-- Opening Marker --

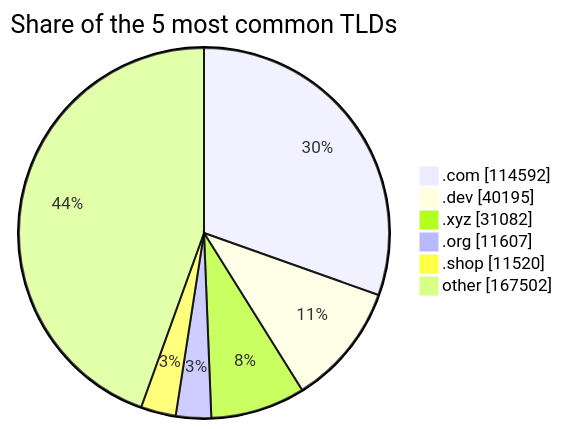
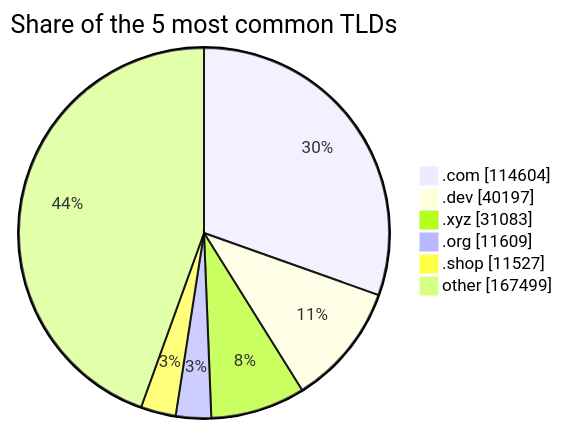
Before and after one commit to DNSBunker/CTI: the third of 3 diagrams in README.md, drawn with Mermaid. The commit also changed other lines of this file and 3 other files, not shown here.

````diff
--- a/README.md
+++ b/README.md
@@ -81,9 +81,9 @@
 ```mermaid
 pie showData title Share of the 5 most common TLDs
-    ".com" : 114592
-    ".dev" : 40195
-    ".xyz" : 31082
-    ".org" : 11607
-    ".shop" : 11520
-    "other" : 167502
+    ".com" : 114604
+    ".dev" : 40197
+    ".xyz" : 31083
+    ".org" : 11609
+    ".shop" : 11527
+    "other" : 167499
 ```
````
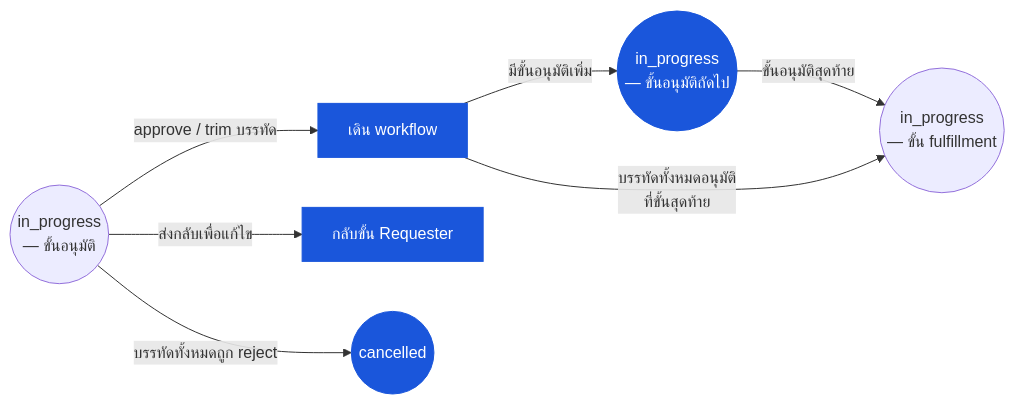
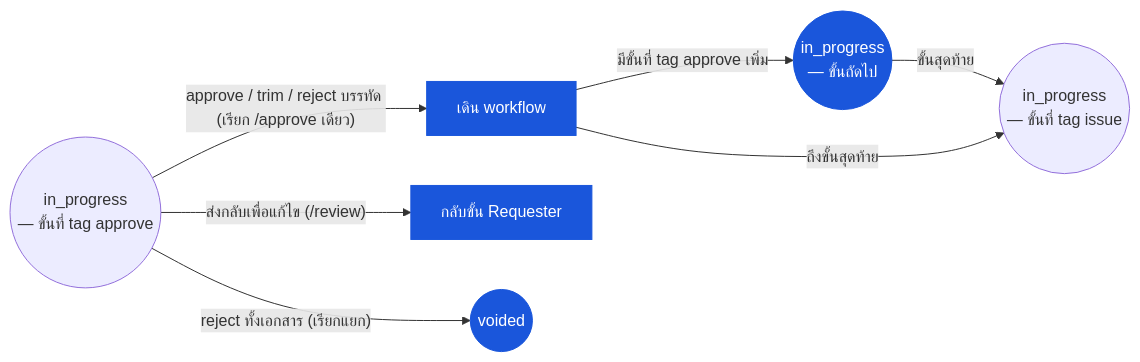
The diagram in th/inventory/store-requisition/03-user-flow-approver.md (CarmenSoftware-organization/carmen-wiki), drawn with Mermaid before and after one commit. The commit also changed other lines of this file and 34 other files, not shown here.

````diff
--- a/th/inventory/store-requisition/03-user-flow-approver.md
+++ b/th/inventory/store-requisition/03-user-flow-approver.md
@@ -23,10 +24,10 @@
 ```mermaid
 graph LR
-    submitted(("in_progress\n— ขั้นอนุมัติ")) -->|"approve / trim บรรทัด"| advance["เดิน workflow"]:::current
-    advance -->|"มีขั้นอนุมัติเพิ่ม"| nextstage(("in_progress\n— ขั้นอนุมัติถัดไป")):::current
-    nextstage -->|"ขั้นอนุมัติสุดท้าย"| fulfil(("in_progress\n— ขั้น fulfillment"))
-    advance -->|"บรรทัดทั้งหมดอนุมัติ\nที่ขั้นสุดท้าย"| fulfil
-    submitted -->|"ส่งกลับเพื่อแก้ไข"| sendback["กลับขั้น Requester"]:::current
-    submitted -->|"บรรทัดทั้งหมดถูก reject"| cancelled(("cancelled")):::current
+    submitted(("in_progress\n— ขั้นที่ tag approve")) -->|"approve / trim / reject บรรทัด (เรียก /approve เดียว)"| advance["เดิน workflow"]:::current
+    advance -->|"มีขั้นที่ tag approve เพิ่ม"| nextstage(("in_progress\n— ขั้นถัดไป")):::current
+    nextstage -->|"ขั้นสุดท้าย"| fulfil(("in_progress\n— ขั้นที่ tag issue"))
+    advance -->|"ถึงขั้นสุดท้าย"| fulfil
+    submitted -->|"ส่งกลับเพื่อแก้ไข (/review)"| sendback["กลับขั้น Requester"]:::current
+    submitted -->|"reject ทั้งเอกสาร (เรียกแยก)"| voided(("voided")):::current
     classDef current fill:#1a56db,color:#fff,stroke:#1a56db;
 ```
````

-- Closing Marker --

The entire listing is to be printed exactly, with each picture omitted.

— WRITTEN REPLY —
Before and after one commit to DNSBunker/CTI: the third of 3 diagrams in README.md, drawn with Mermaid. The commit also changed other lines of this file and 3 other files, not shown here.

````diff
--- a/README.md
+++ b/README.md
@@ -81,9 +81,9 @@
 ```mermaid
 pie showData title Share of the 5 most common TLDs
-    ".com" : 114592
-    ".dev" : 40195
-    ".xyz" : 31082
-    ".org" : 11607
-    ".shop" : 11520
-    "other" : 167502
+    ".com" : 114604
+    ".dev" : 40197
+    ".xyz" : 31083
+    ".org" : 11609
+    ".shop" : 11527
+    "other" : 167499
 ```
````
The diagram in th/inventory/store-requisition/03-user-flow-approver.md (CarmenSoftware-organization/carmen-wiki), drawn with Mermaid before and after one commit. The commit also changed other lines of this file and 34 other files, not shown here.

````diff
--- a/th/inventory/store-requisition/03-user-flow-approver.md
+++ b/th/inventory/store-requisition/03-user-flow-approver.md
@@ -23,10 +24,10 @@
 ```mermaid
 graph LR
-    submitted(("in_progress\n— ขั้นอนุมัติ")) -->|"approve / trim บรรทัด"| advance["เดิน workflow"]:::current
-    advance -->|"มีขั้นอนุมัติเพิ่ม"| nextstage(("in_progress\n— ขั้นอนุมัติถัดไป")):::current
-    nextstage -->|"ขั้นอนุมัติสุดท้าย"| fulfil(("in_progress\n— ขั้น fulfillment"))
-    advance -->|"บรรทัดทั้งหมดอนุมัติ\nที่ขั้นสุดท้าย"| fulfil
-    submitted -->|"ส่งกลับเพื่อแก้ไข"| sendback["กลับขั้น Requester"]:::current
-    submitted -->|"บรรทัดทั้งหมดถูก reject"| cancelled(("cancelled")):::current
+    submitted(("in_progress\n— ขั้นที่ tag approve")) -->|"approve / trim / reject บรรทัด (เรียก /approve เดียว)"| advance["เดิน workflow"]:::current
+    advance -->|"มีขั้นที่ tag approve เพิ่ม"| nextstage(("in_progress\n— ขั้นถัดไป")):::current
+    nextstage -->|"ขั้นสุดท้าย"| fulfil(("in_progress\n— ขั้นที่ tag issue"))
+    advance -->|"ถึงขั้นสุดท้าย"| fulfil
+    submitted -->|"ส่งกลับเพื่อแก้ไข (/review)"| sendback["กลับขั้น Requester"]:::current
+    submitted -->|"reject ทั้งเอกสาร (เรียกแยก)"| voided(("voided")):::current
     classDef current fill:#1a56db,color:#fff,stroke:#1a56db;
 ```
````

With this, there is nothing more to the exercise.